### Problem to solve
Copy all lines below that use the word "slide".

### Given records
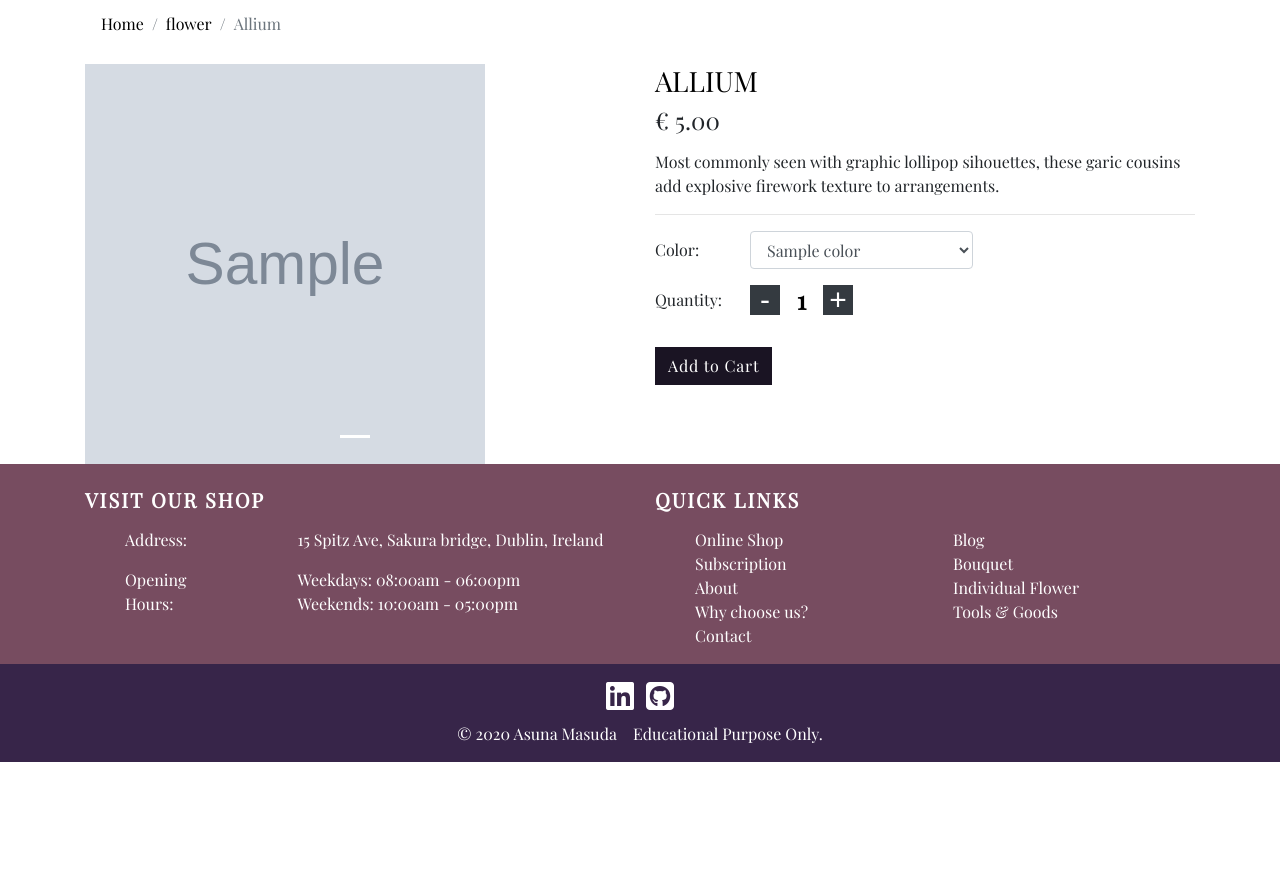
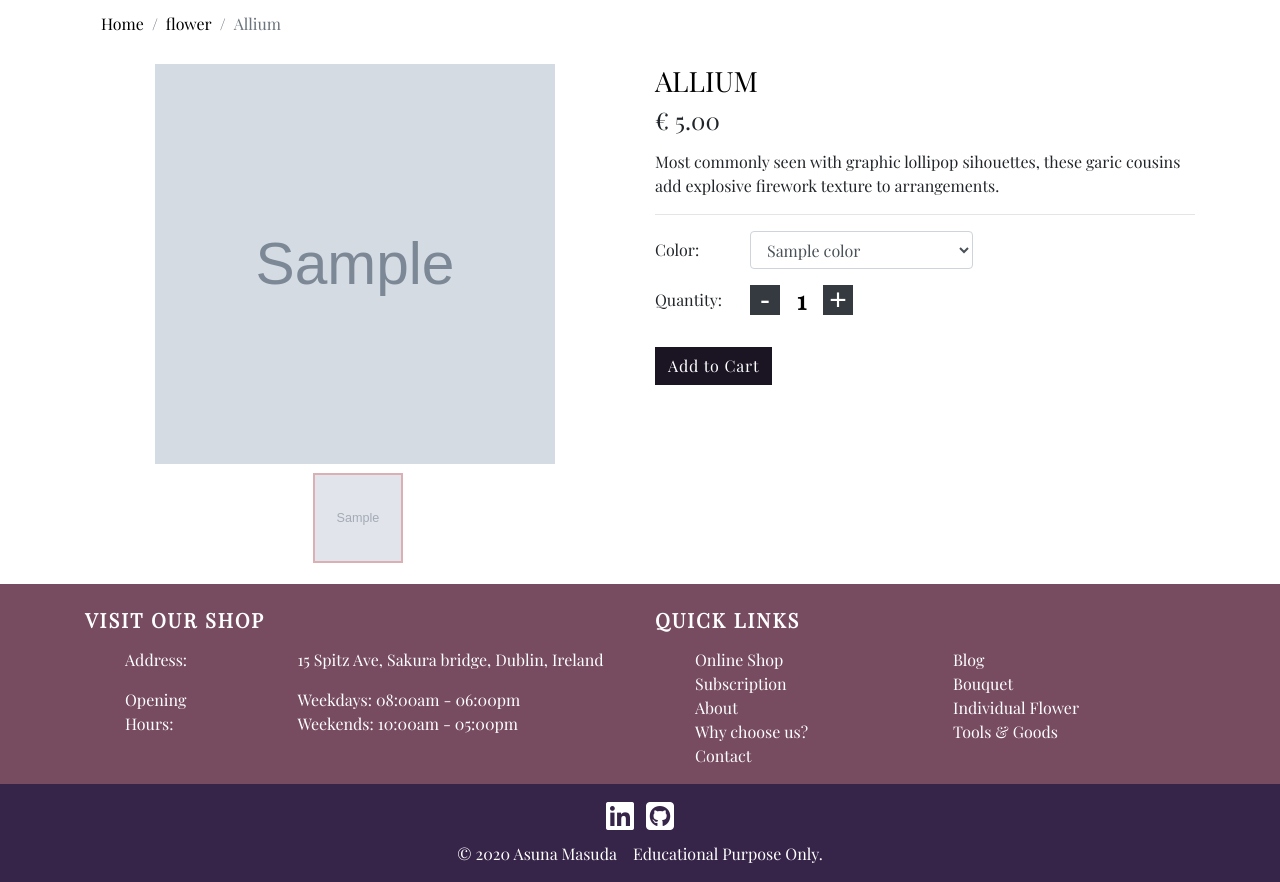
Before and after one commit to AsunaMasuda/FloweryDays, a Django app: page /products/1/ in a window 1280 px wide. Shown: the part 165-1047 px from the top of the page. Before the commit the page ends 927 px from the top, so only its background shows below. Run offline with Django 3.2, Linux system fonts and the light colour scheme; data comes from the database, SQL or seed files in the repository; tables that the repository leaves empty hold one stand-in row (values such as "Sample post"); grey boxes marked "Sample" are stand-in pictures; parts of the project's set-up code (start-up, migrations or seed data) failed here and were passed over; some libraries are stand-ins or nearby versions.

Commit message:
Add size/position/color stlying to the carousel in single_product.html

```diff
--- a/static/css/base.css
+++ b/static/css/base.css
@@ -443,19 +443,58 @@ ul#social-icon a:hover {
     color: black;
 }
 
+
+#color-option {
+    width: 50%!important;
+}
+
+/** Single Product Carousel **/
+/* Main carousel style */
+.article-slide {
+    width: 400px;
+    height: 400px;
+    margin-bottom: 120px;
+}
+
 .single-product-img {
     width: 400px;
     height: 400px;
 }
 
-.single-subproduct-img {
-    width: 100px;
-    height: 100px;
+/* Indicators list style */
+.article-slide .carousel-indicators {
+    bottom: 0;
+    left: 0;
+    margin-left: 5px;
+    width: 100%;
+}
+/* Indicators list style */
+.article-slide .carousel-indicators li {
+    border: medium none;
+    border-radius: 0;
+    float: left;
+    height: 90px;
+    width: 90px;
+    margin-bottom: 5px;
+    margin-left: 0;
+    margin-right: 5px !important;
+    margin-top: 0;
+    bottom: -120px;
+}
+/* Indicators images style */
+.article-slide .carousel-indicators img {
+    border: 2px solid rgba(234, 205, 194, 0.7);
+    float: left;
+    height: 90px;
+    left: 0;
+    width: 90px;
+}
+/* Indicators active image style */
+.article-slide .carousel-indicators .active img {
+    border: 2px solid rgba(183, 93, 105, 0.7);
+    opacity: 0.7;
 }
 
-#color-option {
-    width: 50%!important;
-}
 
 /** Quantity Counter **/
 .product-quantity .quantity-count {
```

### Final answer
+.article-slide {
+.article-slide .carousel-indicators {
+.article-slide .carousel-indicators li {
+.article-slide .carousel-indicators img {
+.article-slide .carousel-indicators .active img {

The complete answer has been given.